Having said that, the Court emphasized that even though a party that had applied out of the time prescribed under section 10(3) of the IAA and Article 16(3) of the Model Law may have lost its right to set aside a preliminary ruling on jurisdiction, it would not have lost its passive remedy of resisting enforcement, whether in another jurisdiction or as a domestic international award at the seat.


The decision confirms on the one hand that the Singapore courts will construe, and hold parties to, the deadlines set out in the IAA and the Model Law strictly.

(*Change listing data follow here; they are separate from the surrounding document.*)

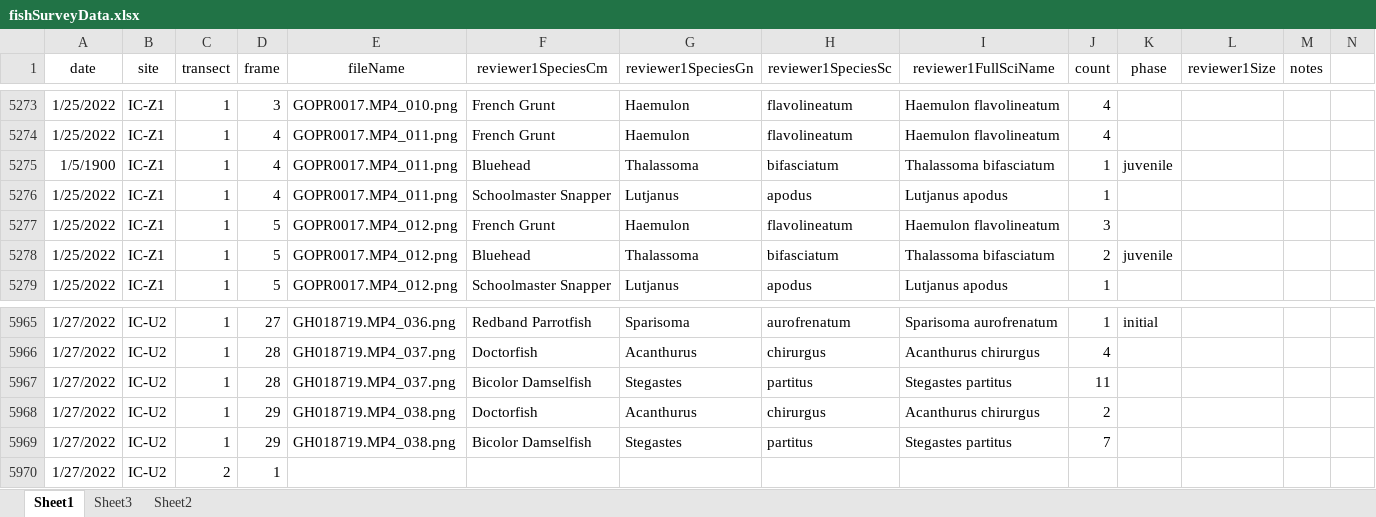
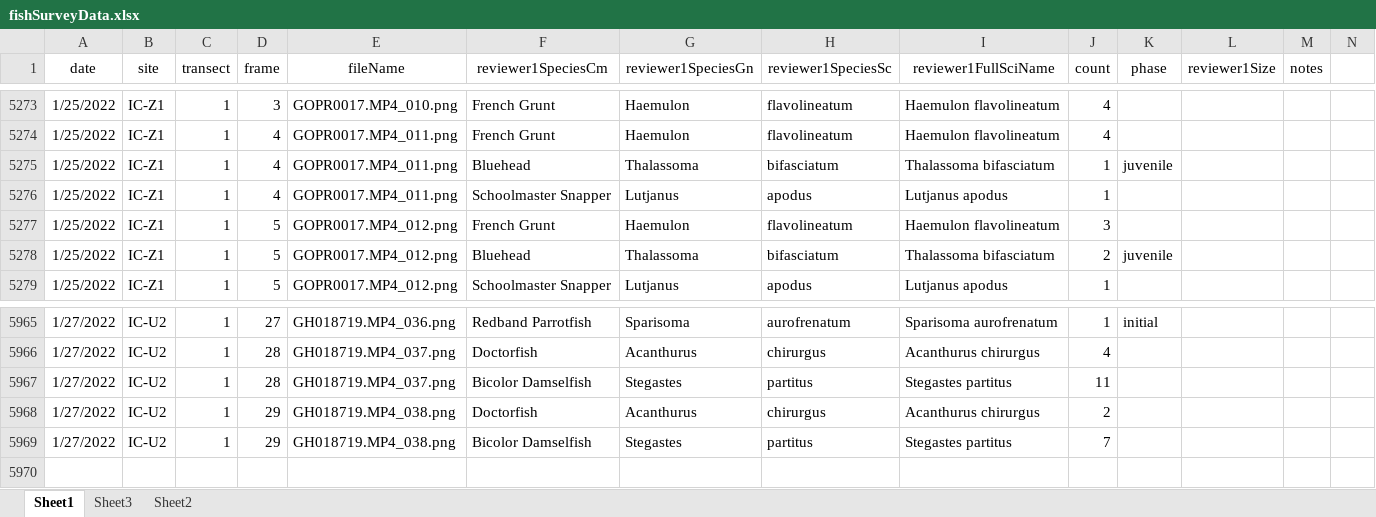
Before and after one commit to icombs2017/photogrammetryNOAA, an Excel workbook: fishSurveys/data/fishSurveyData.xlsx, sheet Sheet1, drawn as a sheet; only a part is shown, gaps mark what is left out; values as stored, in another font and other column widths than the file's, no borders; rows hold the shown columns only; the diff names each change by its address in the sheet, - before the commit and + after, or states it on an @@ line.

Commit message:
updated fish survey analysis code

```diff
--- a/fishSurveys/data/fishSurveyData.xlsx (sheet Sheet1)
+++ b/fishSurveys/data/fishSurveyData.xlsx (sheet Sheet1)
-A5275 (date): 1/5/1900
+A5275 (date): 1/25/2022
-row 5970: 1/27/2022 | IC-U2 | 2 | 1
```
Also changed, not shown: 5 other files.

On the other, it also reaffirms Singapore’s commitment to the choice of remedies doctrine, which was endorsed by the Court of Appeal in the landmark decision of PT First Media TBK v Astro Nusantara International BV and ors [2014] 1 SLR 372. In the latter decision, the court, having carried out a detailed examination of the negotiating history of the Model Law, concluded that article 16(3) constituted “neither an exception to the ‘choice of remedies’ policy of the Model Law, nor a ‘one-shot remedy“. PT First Media considered a party’s right to pursue either an active remedy by challenging the preliminary award on jurisdiction, or a passive remedy by challenging enforcement.

In the present case the court held that, while the applicant in that case had lost its active right to challenge preliminary award on jurisdiction under the timescales applicable by Article 16(3), this did not prevent it from exercising its passive remedy to resist enforcement of the underlying awards.

The two decisions together therefore provide practical guidance on the steps that parties involved in international arbitrations seated in Singapore looking to challenge an award on the basis of excess jurisdiction may wish to take depending on tactical considerations, including cost, efficiency and timing. The key takeaways may be summarized as follows.

  • A plea that the Tribunal does not have jurisdiction should be raised not later than in the Statement of Defence, or in a Statement of Defence to a counterclaim. The Tribunal may then rule on a challenge to jurisdiction either as a preliminary question or in an Award on the merits.
  • If the Tribunal decides to deal with the issue of jurisdiction as a preliminary question, a dissatisfied party must appeal to the supervisory court within the 30 days stipulated in Article 16(3) of the Model Law. Failing to do so will mean that the party will not be able to set aside any subsequent and final award on the same jurisdictional objections.
  • Alternatively, a party that disagrees with the Tribunal’s positive finding on jurisdiction may simply choose to disengage from the arbitration process. This will mean giving up on its right to an ‘active remedy’, such that the dissenting party will be precluded from thereafter applying to set aside the final award on the basis that the Tribunal’s jurisdiction had been exceeded. It will however continue to be able to exercise its passive remedy to challenge enforcement of the award on this basis, in the event a final award is rendered against it, and enforcement of that award is sought by the successful party against it in Singapore.

It is understood that the decision is presently on appeal.